I’ve never understood why it’s so hard to find a dead cicada on the ground when thousands of them hatch each year. Surely they can’t all be eaten by birds? Anyway, after much scratching around over several cicada seasons, I’ve managed to find and identify five species. Maybe this year will bring me a Greengrocer to complete the collection. I’m almost looking forward to Cicada Season. Maybe not?
Five species found in my garden
Space for a Greengrocer
The pigeon skull came from a brown cuckoo-dove which flew into a window and was thankfully killed instantly. The rat perished after becoming stuck in a wall cavity. Both were buried in my compost bin, where the worms and bugs went to work. They didn’t quite finish the job, so I had to complete the gruesome task.
Vintage papers & cuckoo-dove
I wanted to include two nests in my display. One of the nests fell out of a tree on a windy day, the other is a fake. Can you tell which one?
Pick the fake
Nest with Rose robin feathers
We will be under lockdown for another week, so I’m looking for another excuse NOT to clean my windows.
This week ended for me with splinters, sore fingers, a new found respect for bamboo artisans and a “not-so-private” privacy screen for my outside shower.
I should explain … this week Bellingen hosted Camp Creative. An annual event, now in its 27th year, which attracts over a thousand participants to the town. Courses on offer include – visual arts, writing, crafts, digital imaging, indigenous language and culture, music, singing and dance. Adults and children are catered for, and if you’ve always wanted to learn Indian Bellydance Fusion, African Drumming, The Joy of the Mighty Uke (elele) or how to Build a Canoe … then Camp Creative is for you.
My chosen course, Bamboo Craft for an Eco-Future was over-subscribed, with one participant driving 1,528 kilometres from Phillip Island just to attend. The course was run for the first time this year by the lovely people from the Bello Bamboo Company. We harvested our bamboo from Kirsten and Rob’s property and then launched enthusiastically into building our chosen project. I think it’s fair to say that we were all under skilled and overly ambitious, but everyone had a great time and went home with at least one creation.
Mine was a privacy screen for the outside shower – but to avoid shocking my neighbours, I think I’ll be growing a small creeper over it!
Inspiration – maybe next year !!
The screen – waiting for a creeper
Phyllostachys nigra – a running bamboo too vigorous to plant in my garden
One evening early last year, I was standing on my balcony with a glass of wine in hand contemplating my garden when I had a sudden rush of inspiration. Whether it was due to my recent visit to Coco’s Cottage or the effect of the wine … who knows … but I decided it would be a great idea to convert my front lawn into sub-tropical garden beds. After much pacing backwards and forwards and the laying out of garden hose, I came up with a plan.

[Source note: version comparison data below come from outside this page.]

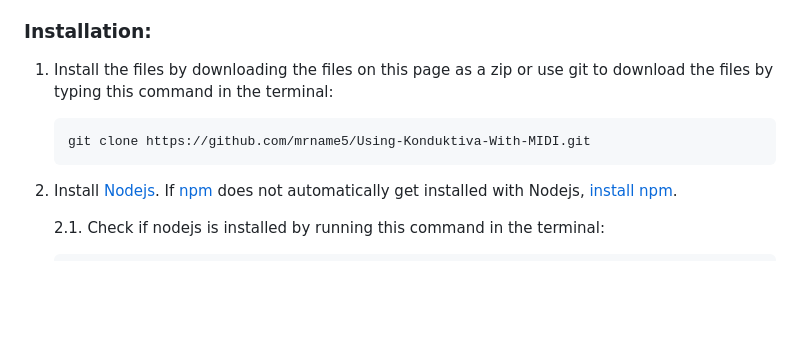
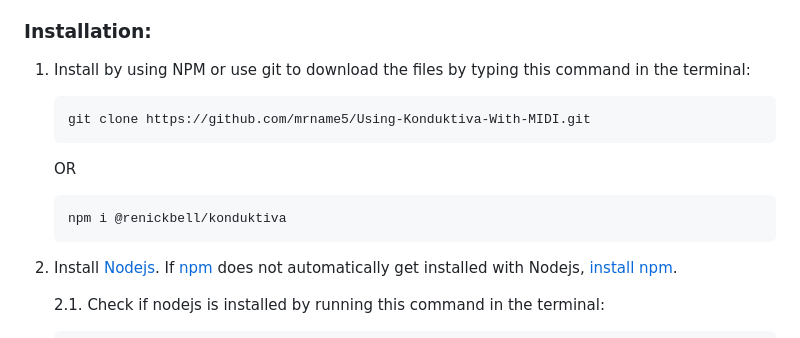
Before and after one commit to renickbell/konduktiva, a Markdown page: README.md, the part around the change. Rendered like a GitHub page; blank space fills up the shorter version.

Commit message:
Updated installation instructions.

````diff
--- a/README.md
+++ b/README.md
@@ -14,10 +14,15 @@ This document works as both a documentation and a tutorial about how to use the
 
 ### Installation:
 
-1. Install the files by downloading the files on this page as a zip or use git to download the files by typing this command in the terminal:
+1. Install by using NPM or use git to download the files by typing this command in the terminal:
     ```
     git clone https://github.com/mrname5/Using-Konduktiva-With-MIDI.git
     ```
+    OR
+    ```
+    npm i @renickbell/konduktiva
+    ```
+
 2. Install [Nodejs](https://nodejs.org/en). If [npm](https://www.npmjs.com/package/npm) does not automatically get installed with Nodejs, [install npm](https://github.com/npm/cli).
 
     2.1. Check if nodejs is installed by running this command in the terminal:
````
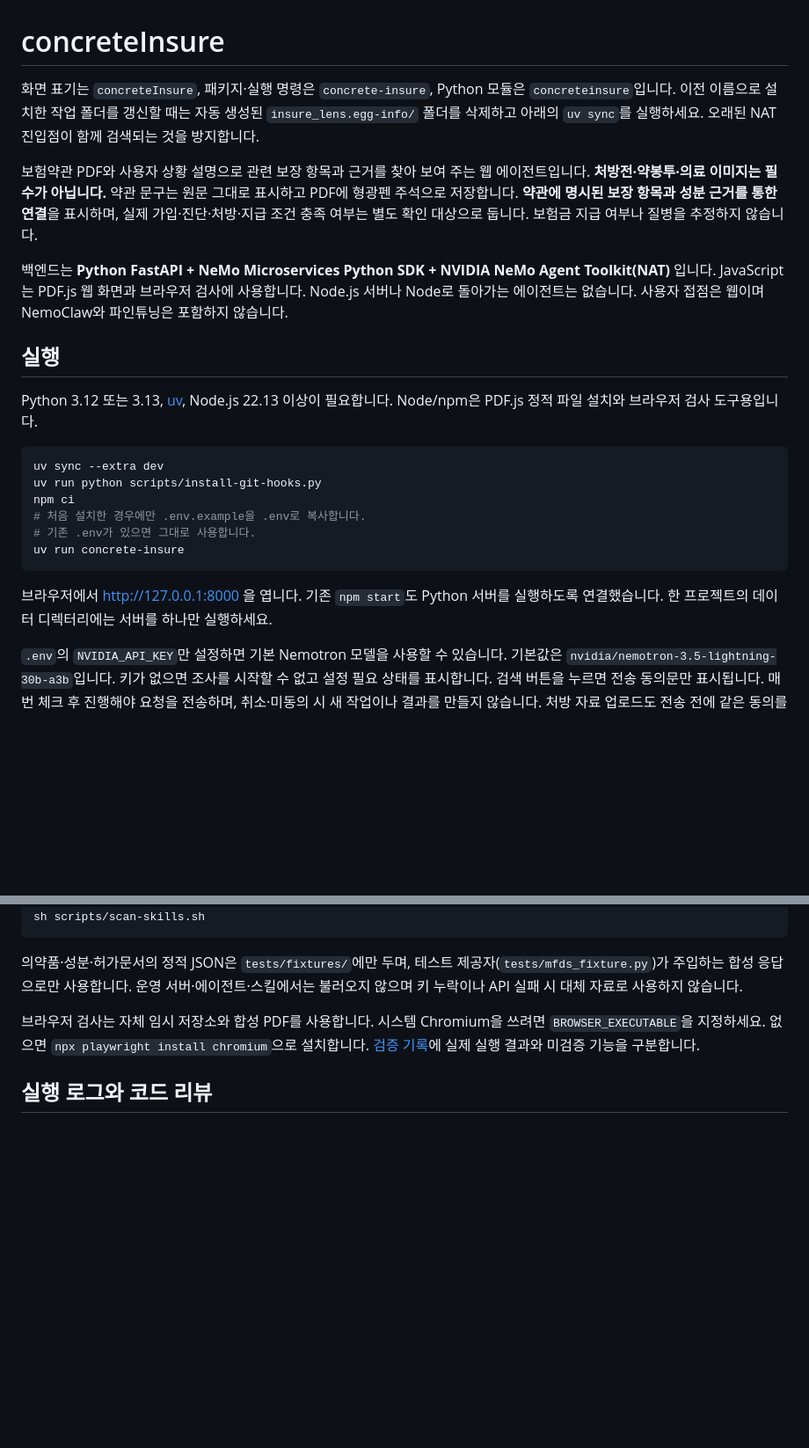
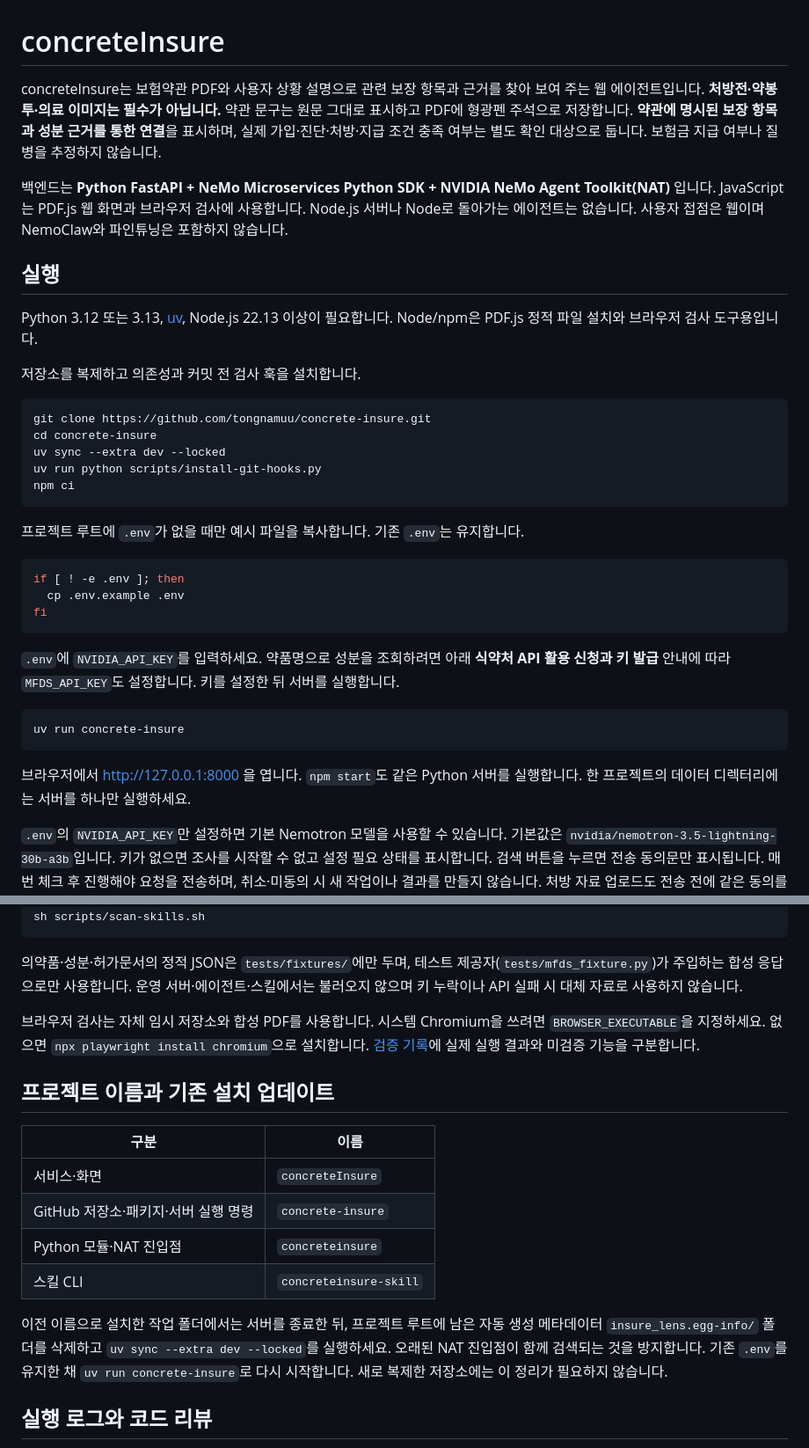
Before and after one commit to tongnamuu/concrete-insure, a Markdown page: README.md, 2 parts joined by grey strips. Shown at 88% size. Rendered like a GitHub page; blank space fills up the shorter version.

Commit message:
docs: update concreteInsure setup guide

````diff
--- a/README.md
+++ b/README.md
@@ -1,9 +1,6 @@
 # concreteInsure
 
-화면 표기는 `concreteInsure`, 패키지·실행 명령은 `concrete-insure`, Python 모듈은 `concreteinsure`입니다.
-이전 이름으로 설치한 작업 폴더를 갱신할 때는 자동 생성된 `insure_lens.egg-info/` 폴더를 삭제하고 아래의 `uv sync`를 실행하세요. 오래된 NAT 진입점이 함께 검색되는 것을 방지합니다.
-
-보험약관 PDF와 사용자 상황 설명으로 관련 보장 항목과 근거를 찾아 보여 주는 웹 에이전트입니다. **처방전·약봉투·의료 이미지는 필수가 아닙니다.** 약관 문구는 원문 그대로 표시하고 PDF에 형광펜 주석으로 저장합니다. **약관에 명시된 보장 항목과 성분 근거를 통한 연결**을 표시하며, 실제 가입·진단·처방·지급 조건 충족 여부는 별도 확인 대상으로 둡니다. 보험금 지급 여부나 질병을 추정하지 않습니다.
+concreteInsure는 보험약관 PDF와 사용자 상황 설명으로 관련 보장 항목과 근거를 찾아 보여 주는 웹 에이전트입니다. **처방전·약봉투·의료 이미지는 필수가 아닙니다.** 약관 문구는 원문 그대로 표시하고 PDF에 형광펜 주석으로 저장합니다. **약관에 명시된 보장 항목과 성분 근거를 통한 연결**을 표시하며, 실제 가입·진단·처방·지급 조건 충족 여부는 별도 확인 대상으로 둡니다. 보험금 지급 여부나 질병을 추정하지 않습니다.
 
 백엔드는 **Python FastAPI + NeMo Microservices Python SDK + NVIDIA NeMo Agent Toolkit(NAT)** 입니다. JavaScript는 PDF.js 웹 화면과 브라우저 검사에 사용합니다. Node.js 서버나 Node로 돌아가는 에이전트는 없습니다. 사용자 접점은 웹이며 NemoClaw와 파인튜닝은 포함하지 않습니다.
 
@@ -11,16 +8,31 @@
 
 Python 3.12 또는 3.13, [uv](https://docs.astral.sh/uv/), Node.js 22.13 이상이 필요합니다. Node/npm은 PDF.js 정적 파일 설치와 브라우저 검사 도구용입니다.
 
+저장소를 복제하고 의존성과 커밋 전 검사 훅을 설치합니다.
+
 ```sh
-uv sync --extra dev
+git clone https://github.com/tongnamuu/concrete-insure.git
+cd concrete-insure
+uv sync --extra dev --locked
 uv run python scripts/install-git-hooks.py
 npm ci
-# 처음 설치한 경우에만 .env.example을 .env로 복사합니다.
-# 기존 .env가 있으면 그대로 사용합니다.
+```
+
+프로젝트 루트에 `.env`가 없을 때만 예시 파일을 복사합니다. 기존 `.env`는 유지합니다.
+
+```sh
+if [ ! -e .env ]; then
+  cp .env.example .env
+fi
+```
+
+`.env`에 `NVIDIA_API_KEY`를 입력하세요. 약품명으로 성분을 조회하려면 아래 **식약처 API 활용 신청과 키 발급** 안내에 따라 `MFDS_API_KEY`도 설정합니다. 키를 설정한 뒤 서버를 실행합니다.
+
+```sh
 uv run concrete-insure
 ```
 
-브라우저에서 http://127.0.0.1:8000 을 엽니다. 기존 `npm start`도 Python 서버를 실행하도록 연결했습니다. 한 프로젝트의 데이터 디렉터리에는 서버를 하나만 실행하세요.
+브라우저에서 http://127.0.0.1:8000 을 엽니다. `npm start`도 같은 Python 서버를 실행합니다. 한 프로젝트의 데이터 디렉터리에는 서버를 하나만 실행하세요.
 
 `.env`의 `NVIDIA_API_KEY`만 설정하면 기본 Nemotron 모델을 사용할 수 있습니다. 기본값은 `nvidia/nemotron-3.5-lightning-30b-a3b`입니다. 키가 없으면 조사를 시작할 수 없고 설정 필요 상태를 표시합니다. 검색 버튼을 누르면 전송 동의문만 표시됩니다. 매번 체크 후 진행해야 요청을 전송하며, 취소·미동의 시 새 작업이나 결과를 만들지 않습니다. 처방 자료 업로드도 전송 전에 같은 동의를 받습니다. 모든 조사는 NAT와 Nemotron NIM을 거칩니다. 허용된 재시도까지 실패하거나 잘못된 도구 응답을 받으면 실패로 알립니다.
 
@@ -118,6 +130,17 @@ sh scripts/scan-skills.sh
 
 브라우저 검사는 자체 임시 저장소와 합성 PDF를 사용합니다. 시스템 Chromium을 쓰려면 `BROWSER_EXECUTABLE`을 지정하세요. 없으면 `npx playwright install chromium`으로 설치합니다. [검증 기록](docs/validation.md)에 실제 실행 결과와 미검증 기능을 구분합니다.
 
+## 프로젝트 이름과 기존 설치 업데이트
+
+| 구분 | 이름 |
+|---|---|
+| 서비스·화면 | `concreteInsure` |
+| GitHub 저장소·패키지·서버 실행 명령 | `concrete-insure` |
+| Python 모듈·NAT 진입점 | `concreteinsure` |
+| 스킬 CLI | `concreteinsure-skill` |
+
+이전 이름으로 설치한 작업 폴더에서는 서버를 종료한 뒤, 프로젝트 루트에 남은 자동 생성 메타데이터 `insure_lens.egg-info/` 폴더를 삭제하고 `uv sync --extra dev --locked`를 실행하세요. 오래된 NAT 진입점이 함께 검색되는 것을 방지합니다. 기존 `.env`를 유지한 채 `uv run concrete-insure`로 다시 시작합니다. 새로 복제한 저장소에는 이 정리가 필요하지 않습니다.
+
 ## 실행 로그와 코드 리뷰
 
 웹 서버의 실행 로그는 서버를 실행한 터미널의 표준 오류(`stderr`)에 JSON 한 줄씩 출력합니다. 로그 파일은 생성하거나 저장하지 않으며 추가 환경변수 설정도 필요 없습니다. 요청·작업 ID로 처리 단계와 NVIDIA/PDF 소요 시간, 실패·취소를 확인할 수 있습니다. 사용자 입력·약관 원문·키·개인 경로는 기록하지 않습니다. [로깅 지침](docs/logging.md)을 따릅니다.
````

Friends Brian & David helped by delivering multiple loads of rich garden soil. Jason the Kwik-Kerb man laid the edges, and I built up the beds with cardboard, soil and sugar cane mulch. Other friends added to my plant stock with donations from their own gardens.
Now growing happily in the new beds are … various gingers, pandanus, ornamental bamboos, a black sapote tree, a ylang ylang tree, tiger grass, pink bananas, galangal, turmeric, costus, and a beautiful apricot datura.
At the end of summer I’ll post a complete time-lapse article
with photos taken from my balcony ♥ ♥ ♥